Activity → Go through the entries below and print each one exactly, leaving out pictures.

Records provided →
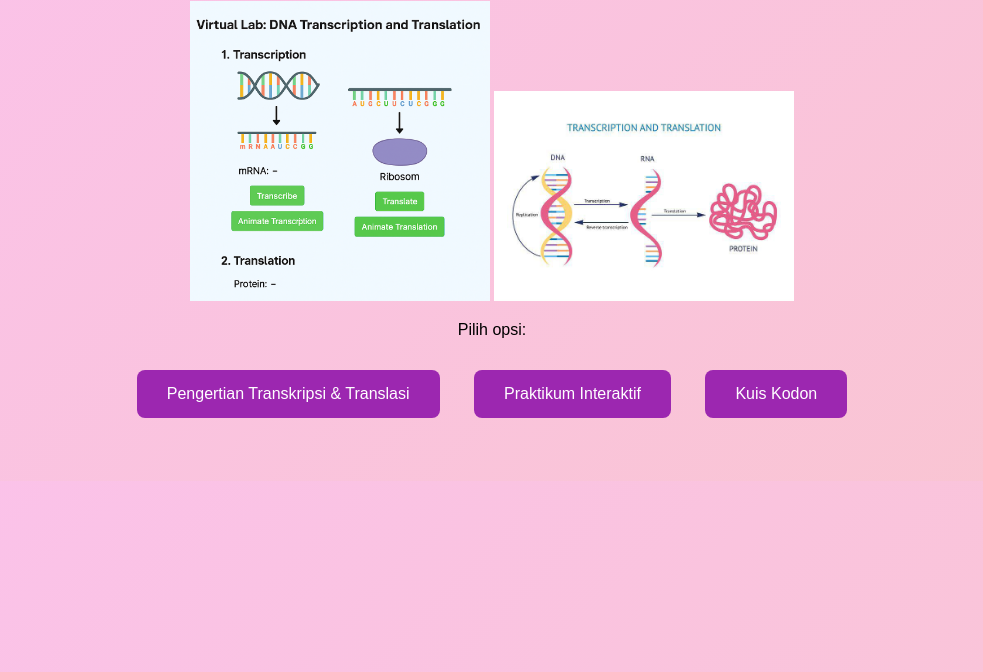
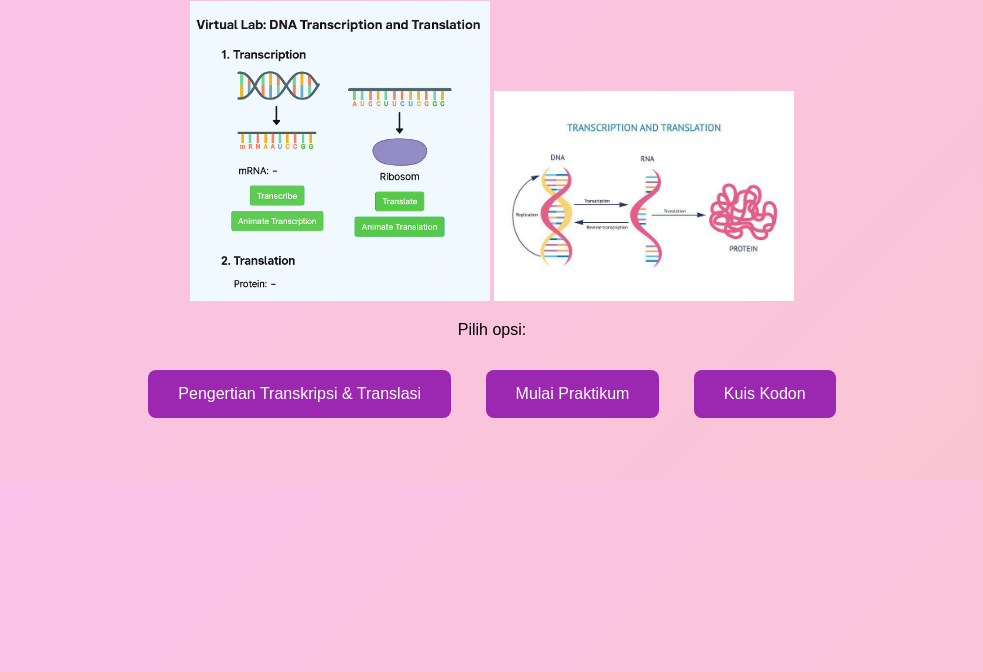
Before and after one commit to astrii08/Virtual-Lab-Transkripsi-dan-Translasi, a plain HTML site: page index.html in a window 1280 px wide. Shown: the part 128-800 px from the top of the page, without its empty margins (148-1131 px from the left). Drawn offline with Linux system fonts and the light colour scheme.

Commit message:
Update index.html

```diff
--- a/index.html
+++ b/index.html
@@ -37,7 +37,7 @@
   <br>
   <p>Pilih opsi:</p>
   <a href="materi.html" class="menu-btn">Pengertian Transkripsi & Translasi</a>
-  <a href="praktikum.html" class="menu-btn">Praktikum Interaktif</a>
+  <a href="praktikum.html" class="menu-btn">Mulai Praktikum</a>
   <a href="kuis.html" class="menu-btn">Kuis Kodon</a>
 </body>
 </html>
```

Reply →
Before and after one commit to astrii08/Virtual-Lab-Transkripsi-dan-Translasi, a plain HTML site: page index.html in a window 1280 px wide. Shown: the part 128-800 px from the top of the page, without its empty margins (148-1131 px from the left). Drawn offline with Linux system fonts and the light colour scheme.

Commit message:
Update index.html

```diff
--- a/index.html
+++ b/index.html
@@ -37,7 +37,7 @@
   <br>
   <p>Pilih opsi:</p>
   <a href="materi.html" class="menu-btn">Pengertian Transkripsi & Translasi</a>
-  <a href="praktikum.html" class="menu-btn">Praktikum Interaktif</a>
+  <a href="praktikum.html" class="menu-btn">Mulai Praktikum</a>
   <a href="kuis.html" class="menu-btn">Kuis Kodon</a>
 </body>
 </html>
```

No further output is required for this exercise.